Beginning Monday, City Schools will distribute laptops and hotspots through schools
North Avenue was criticized for making families wait outside during last month’s heat advisory to get devices
Above: Baltimore will start distributing laptops to students at their schools. (@baltcityschools)
Public school students and families can pick up free laptops and hotspots at their own schools starting Monday, meaning they won’t have to journey over to the Baltimore City Public Schools central office on North Avenue.
The decision comes after City Schools faced widespread criticism for forcing families to wait outside the North Avenue headquarters for hours – during a heat advisory and a pandemic – without providing shade or water.
“I’m so grateful that families will get what they need in a more convenient and safe manner,” said Erica Hamlett, who brought attention to the heat and long lines on Facebook Live.
The announcement came Aug. 17.
• UPDATE: City Schools says “we have no excuses” for making families wait in the heat (7/28/20)
Spokeswoman Gwendolyn Chambers said the administration was moving toward school-based distribution in late July, after acknowledging the distribution at North Avenue was a bad call.
“The large increase in the volume of families coming each day to North Avenue has made it difficult to meet current social distancing guidelines and have sufficient, climate-controlled space for families and students,” reads a statement on the City Schools website.
“By providing these important items at school, we can reduce the large crowds and serve you better while also taking time to prepare our schools and staff for the transition.”
Masks and IDs are required.
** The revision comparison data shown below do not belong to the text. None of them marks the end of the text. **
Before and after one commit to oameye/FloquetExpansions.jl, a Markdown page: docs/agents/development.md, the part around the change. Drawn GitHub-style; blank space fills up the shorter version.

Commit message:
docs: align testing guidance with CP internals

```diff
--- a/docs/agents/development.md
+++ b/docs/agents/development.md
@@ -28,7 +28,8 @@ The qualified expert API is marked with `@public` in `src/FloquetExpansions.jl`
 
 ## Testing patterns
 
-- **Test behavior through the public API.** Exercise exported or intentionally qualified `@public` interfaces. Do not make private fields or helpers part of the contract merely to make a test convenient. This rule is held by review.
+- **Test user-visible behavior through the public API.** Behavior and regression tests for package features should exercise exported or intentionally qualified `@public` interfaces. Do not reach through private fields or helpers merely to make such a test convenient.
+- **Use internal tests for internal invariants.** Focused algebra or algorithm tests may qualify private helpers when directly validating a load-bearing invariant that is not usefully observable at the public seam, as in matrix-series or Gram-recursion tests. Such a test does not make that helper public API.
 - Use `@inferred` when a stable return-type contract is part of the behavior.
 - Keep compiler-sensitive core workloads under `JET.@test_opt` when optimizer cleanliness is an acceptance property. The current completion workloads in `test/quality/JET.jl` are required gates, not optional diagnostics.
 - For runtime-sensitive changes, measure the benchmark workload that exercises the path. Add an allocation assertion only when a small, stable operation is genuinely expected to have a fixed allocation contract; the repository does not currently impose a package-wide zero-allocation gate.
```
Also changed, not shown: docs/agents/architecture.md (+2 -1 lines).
Charter school students are not eligible to receive devices.
The statement does not include the days and hours you can stop by. Chambers said officials at each school will let their families know when they can pick up the equipment.
Need Devices or Internet?
The beginning of the fall semester is around the corner, and all instruction will be online at least until mid-October, due to the continuing threat of Covid. That means students without internet access will not have access to public education.
Before the pandemic started, and City Schools began distributing tens of thousands of Chromebooks and hotspots, researchers estimated nearly half of Baltimore’s students weren’t online.
A wave of activism has pushed City Schools, City Hall and Comcast to try to close the digital divide since Covid restrictions kept students out of classrooms and libraries.
City Schools invites families to contact its Summer Learning hotline at 443-984-2001, or email email@example.com with the student’s name, school, and the device needed.
Also, the registration window for new students is now open. Register here.